__Your goal__: Filter the records below, keeping only lines with the string "rows".

[Version difference data]
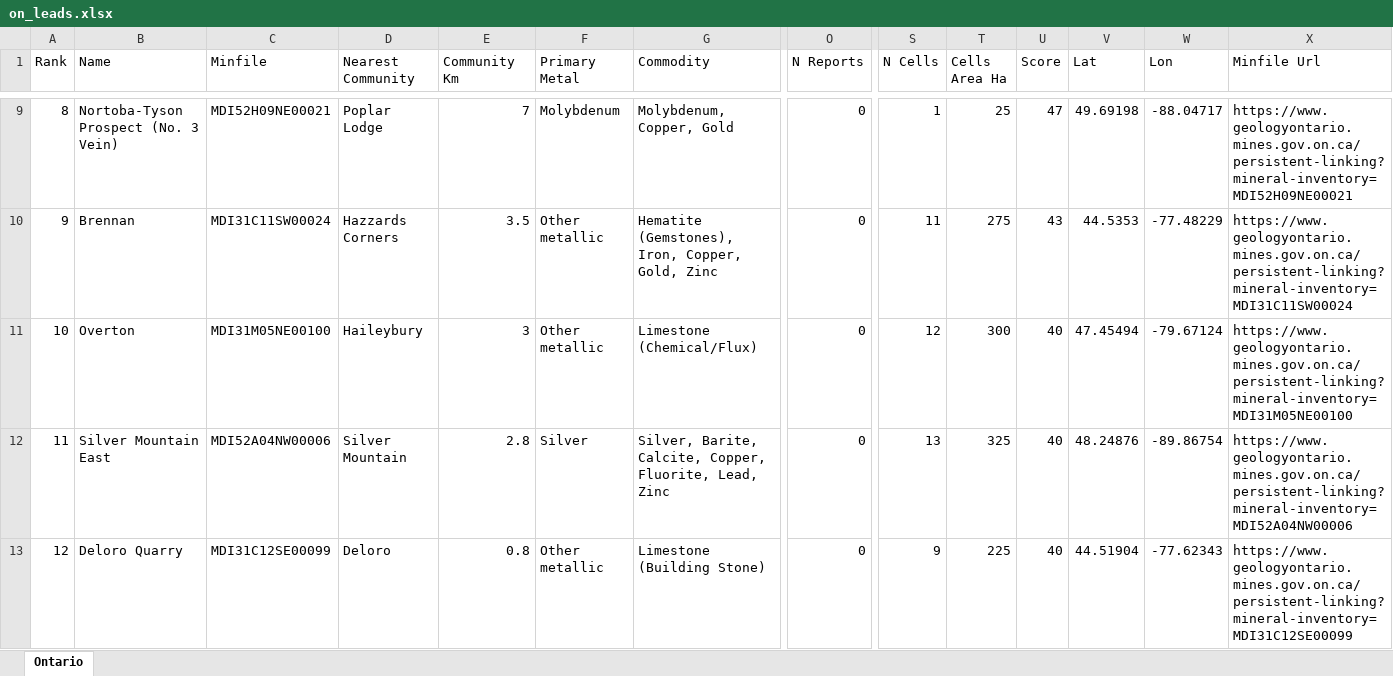
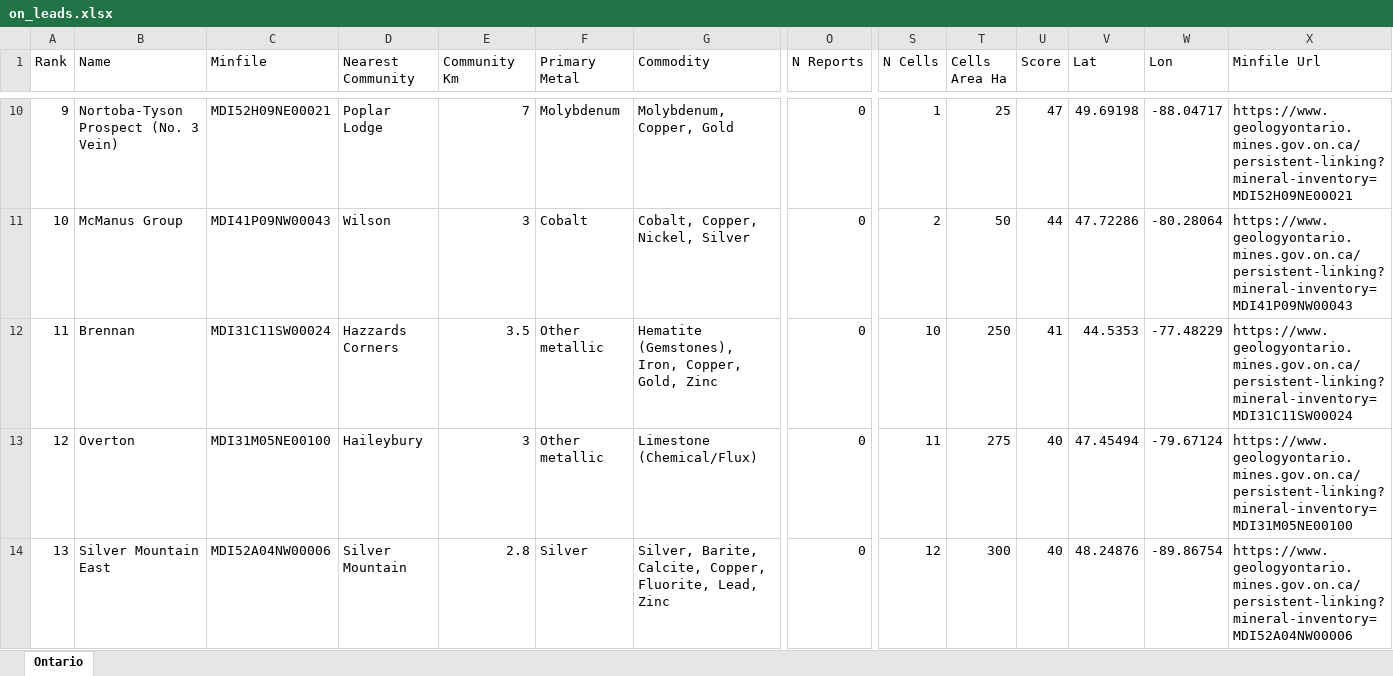
Before and after one commit to jaydeepdive/closeology, an Excel workbook: site/on_leads.xlsx, sheet Ontario, drawn as a sheet; only a part is shown, gaps mark what is left out; values as stored, in another font and other column widths than the file's, no borders; addresses are those after the commit; rows hold the shown columns only; the diff covers the shown part only; the diff names each change by its address in the sheet, - before the commit and + after, or states it on an @@ line.

```diff
--- a/site/on_leads.xlsx (sheet Ontario)
+++ b/site/on_leads.xlsx (sheet Ontario)
@@ column A (Rank) renumbered between rows 5 and 139 @@
+row 11: 10 | McManus Group | MDI41P09NW00043 | Wilson | 3 | Cobalt | Cobalt, Copper, Nickel, Silver | 0 | 2 | 50 | 44 | 47.72286 | -80.28064 | https://www.geologyontario.mines.gov.on.ca/persistent-linking?mineral-inventory=MDI41P09NW00043
-S12 (N Cells): 11
+S12 (N Cells): 10
-T12 (Cells Area Ha): 275
+T12 (Cells Area Ha): 250
-U12 (Score): 43
+U12 (Score): 41
-S13 (N Cells): 12
+S13 (N Cells): 11
-T13 (Cells Area Ha): 300
+T13 (Cells Area Ha): 275
-S14 (N Cells): 13
+S14 (N Cells): 12
-T14 (Cells Area Ha): 325
+T14 (Cells Area Ha): 300
@@ row 13 moved to row 59: 58 @@
```
Also changed, not shown: 37 added rows, 42 removed rows, 52 moved rows and 95 edited cells elsewhere in this sheet, site/bc_leads.xlsx, 5 other files.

__Output__:
Before and after one commit to jaydeepdive/closeology, an Excel workbook: site/on_leads.xlsx, sheet Ontario, drawn as a sheet; only a part is shown, gaps mark what is left out; values as stored, in another font and other column widths than the file's, no borders; addresses are those after the commit; rows hold the shown columns only; the diff covers the shown part only; the diff names each change by its address in the sheet, - before the commit and + after, or states it on an @@ line.
@@ column A (Rank) renumbered between rows 5 and 139 @@
Also changed, not shown: 37 added rows, 42 removed rows, 52 moved rows and 95 edited cells elsewhere in this sheet, site/bc_leads.xlsx, 5 other files.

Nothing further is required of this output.